ACTIVITY:
From the listing below, extract every line containing "none".

------ SOURCE DATA ------

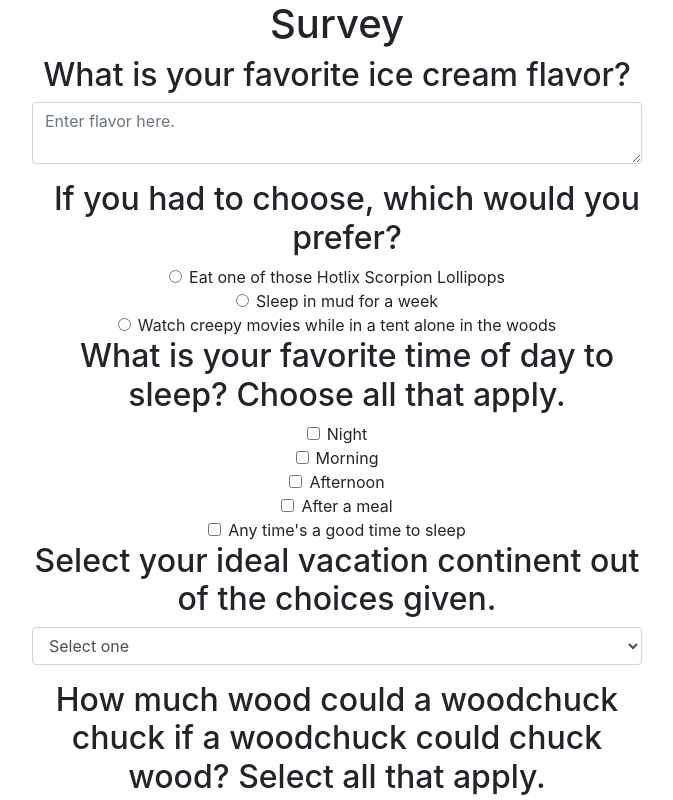
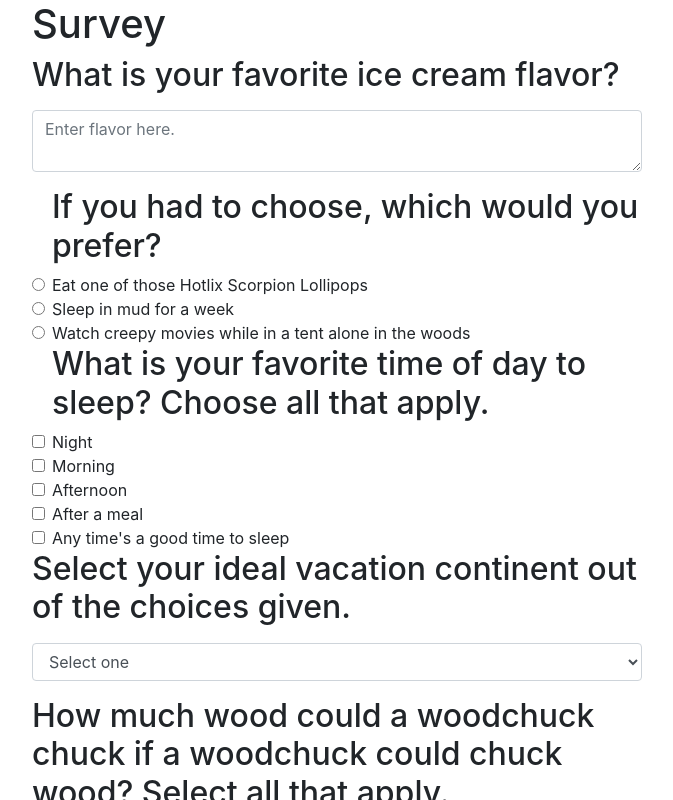
Before and after one commit to hmlyman/ReactSurveyApp, a React (Create React App) app in the folder survey-app/: page / in a window 1280 px wide. Both pictures are taken after typing "Sample", "name@example.com" into the empty fields and a click on the button "Continue". Shown: the top 800 px of the page, without its empty margins (303-976 px from the left). Built offline with nearby package versions, Linux system fonts and the light colour scheme.

Commit message:
Some styling changes and Radio is required

```diff
--- a/survey-app/src/App.js
+++ b/survey-app/src/App.js
@@ -4,7 +4,7 @@ import SurveyData from "./SurveyApp/survey.json";
 
 const App = (props) => {
   return (
-    <div className="col-6 mx-auto text-center">
+    <div className="col-6 mx-auto text-left">
       <h1>Survey</h1>
       <Survey inputs={SurveyData} />
     </div>
--- a/survey-app/src/SurveyApp/component.js
+++ b/survey-app/src/SurveyApp/component.js
@@ -92,7 +92,7 @@ export const Survey = (props) => {
             />
           ) : obj.type === "select" ? (
             <SurveySelectInput
-              className="form-control mb-3"
+              className="form-control mb-3 mt-3"
               question={obj.question}
               required={props.required}
               object={obj}
@@ -101,7 +101,7 @@ export const Survey = (props) => {
             />
           ) : (
             <SurveyTextInput
-              className="mb-3 form-control"
+              className="mb-3 mt-3 form-control"
               type={obj.type}
               question={props.question}
               required={props.required}
--- a/survey-app/src/SurveyApp/inputs.js
+++ b/survey-app/src/SurveyApp/inputs.js
@@ -43,6 +43,7 @@ export const SurveyRadioInput = (props) => {
           <div key={`${object.type}-${index}`}>
             <input
               className="form-check-input"
+              required={object.required}
               type={object.type}
               value={data.value}
               name={object.name}
```
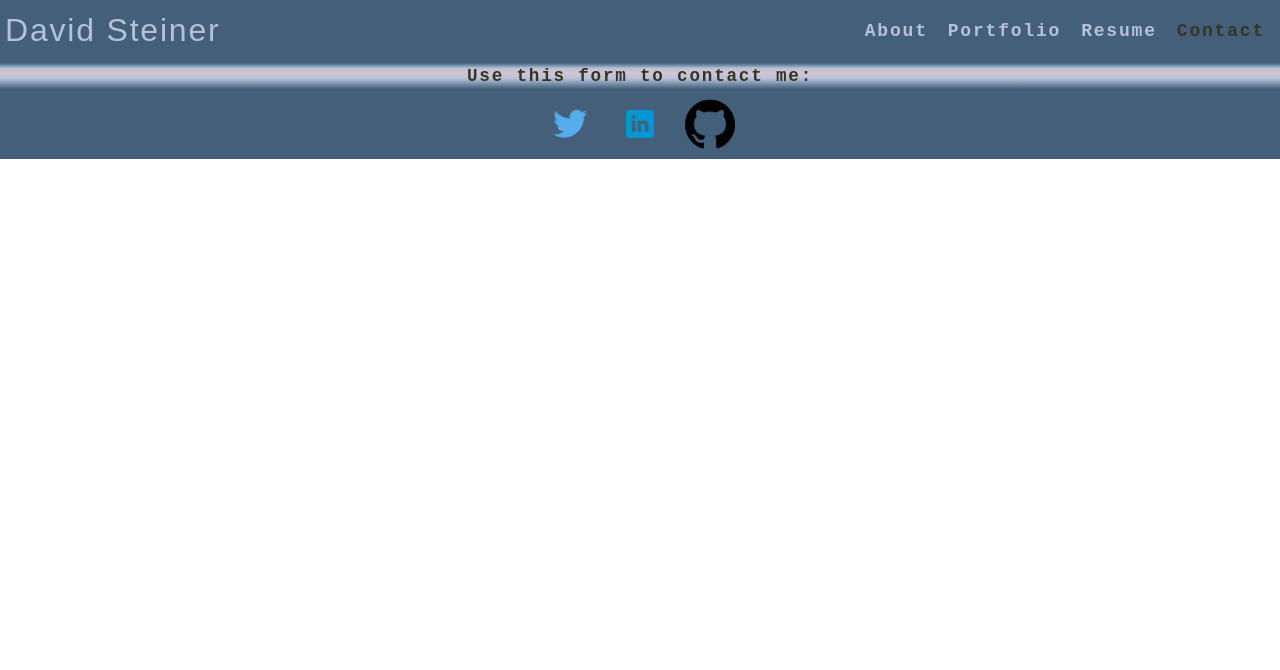
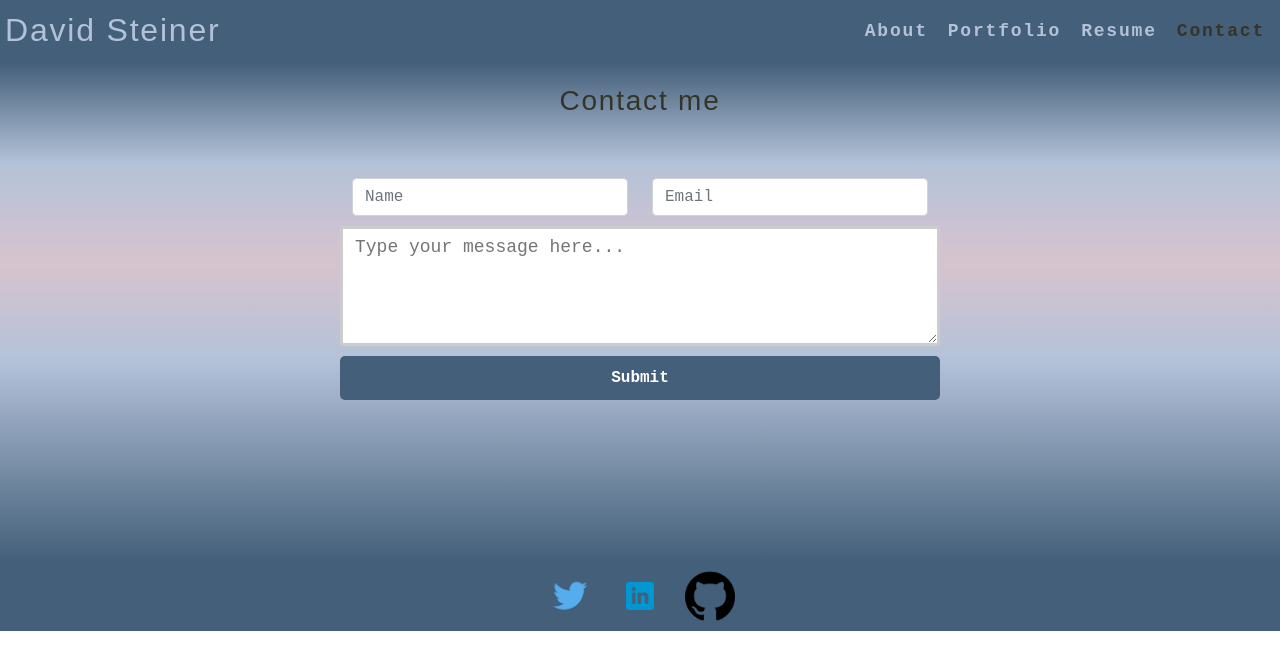
Before and after one commit to spaghettimedic/DS-Portfolio, a React (Create React App) app: page / in a window 1280 px wide. Both pictures are taken after a click on the item "Contact". Shown: the top 670 px of the page. Built offline with nearby package versions, Linux system fonts and the light colour scheme.

Commit message:
finished contact page

```diff
--- a/src/components/Contact/index.js
+++ b/src/components/Contact/index.js
@@ -1,11 +1,61 @@
-import React from 'react';
+import React, { useState } from 'react';
+import { validateEmail } from '../../utils/helpers';
 
 function Contact() {
+  const [formState, setFormState ] = useState({ name: '', email: '', message: '' });
+  const { name, email, message } = formState;
+  const [errorMessage, setErrorMessage] = useState('');
+
+  function handleChange(e) {
+    if (e.target.name === 'email') {
+      const isValid = validateEmail(e.target.value);
+
+      if (!isValid) {
+        setErrorMessage('Your email is invalid.');
+      } else {
+        setErrorMessage('');
+      }
+    } else {
+
+      if (!e.target.value.length) {
+        setErrorMessage(`${e.target.name} is required.`);
+      } else {
+        setErrorMessage('');
+      }
+    }
+
+    if (!errorMessage.length) {
+      setFormState({ ...formState, [e.target.name]: e.target.value });
+    }
+  };
+
+  function handleSubmit(e) {
+    e.preventDefault();
+  };
+
   return (
     <section>
-      <p>Use this form to contact me: </p>
+      <h3>Contact me</h3>
+      <div>
+        <div id="contact-form" className="row form" onSubmit={handleSubmit}>
+          <div className="col">
+            <input type="text" name="name" placeholder="Name" className="form-control" defaultValue={name} onBlur={handleChange} />
+          </div>
+          <div className="col">
+            <input type="email" name="email" placeholder="Email" className="form-control" defaultValue={email} onBlur={handleChange} />
+          </div>
+            <textarea rows="5" name="message" placeholder="Type your message here..." defaultValue={message} onBlur={handleChange} />
+          {errorMessage && (
+            <div>
+              <p className="error-text">{errorMessage}</p>
+            </div>
+          )}
+          <button type="submit">Submit</button>
+        </div>
+      </div>
+      <br/><br/><br/>
     </section>
-  );
+  )
 };
 
 export default Contact;
--- a/src/index.css
+++ b/src/index.css
@@ -124,6 +124,7 @@ header a:hover {
 section {
   margin: 0;
   height: 100%;
+  width: 100%;
   background-image: linear-gradient(180deg, var(--primary) 0%, var(--light) 20%, var(--quaternary) 40%, var(--light) 60%, var(--primary) 100%);
   text-align: center;
 }
@@ -168,16 +169,8 @@ footer {
   5px -5px 10px var(--secondary);
 }
 
-button {
-  font-size: 1rem;
-  text-decoration: none;
-  padding: 0.25rem 1rem;
-  border-radius: .5rem;
-  border: none;
-  outline: none;
-  cursor: pointer;
-  margin: 0 1px;
-  background-color: var(--secondary);
+label {
+  color: var(--secondary);
 }
 
 button:hover {
@@ -201,13 +194,9 @@ span:hover {
   color: var(--secondary);
 }
 
-form {
-  width: 40%;
-}
-
 input {
   font-size: 1rem;
-  padding: 0.25rem;
+  margin: 10px auto;
   border: 1px solid var(--dark);
   outline: none;
   border-radius: 3px;
@@ -253,7 +242,9 @@ textarea {
 	width: 600px;
 	height: 120px;
 	border: 3px solid #cccccc;
+  border-radius: 3px;
 	padding: 5px;
+  margin: 10px auto;
 }
 
 .container {
@@ -276,14 +267,10 @@ textarea {
   justify-content: flex-end;
 }
 
-.mx-1 {
-  margin-right: var(--spacing-one);
-  margin-left: var(--spacing-one);
-}
-
-.mx-2 {
-  margin-right: var(--spacing-two);
-  margin-left: var(--spacing-two);
+.form {
+  width: 50%;
+  padding: 50px 20px;
+  margin: 0 auto;
 }
 
 .my-1 {
@@ -326,13 +313,6 @@ textarea {
   text-align: center;
 }
 
-.img-thumbnail {
-  width: auto;
-  height: 300px;
-  margin-bottom: 50px;
-  cursor: pointer;
-}
-
 button {
 	background: var(--primary);
 	border: 0;
```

------

TASK RESULT:
-  text-decoration: none;
-  border: none;
-  outline: none;
   outline: none;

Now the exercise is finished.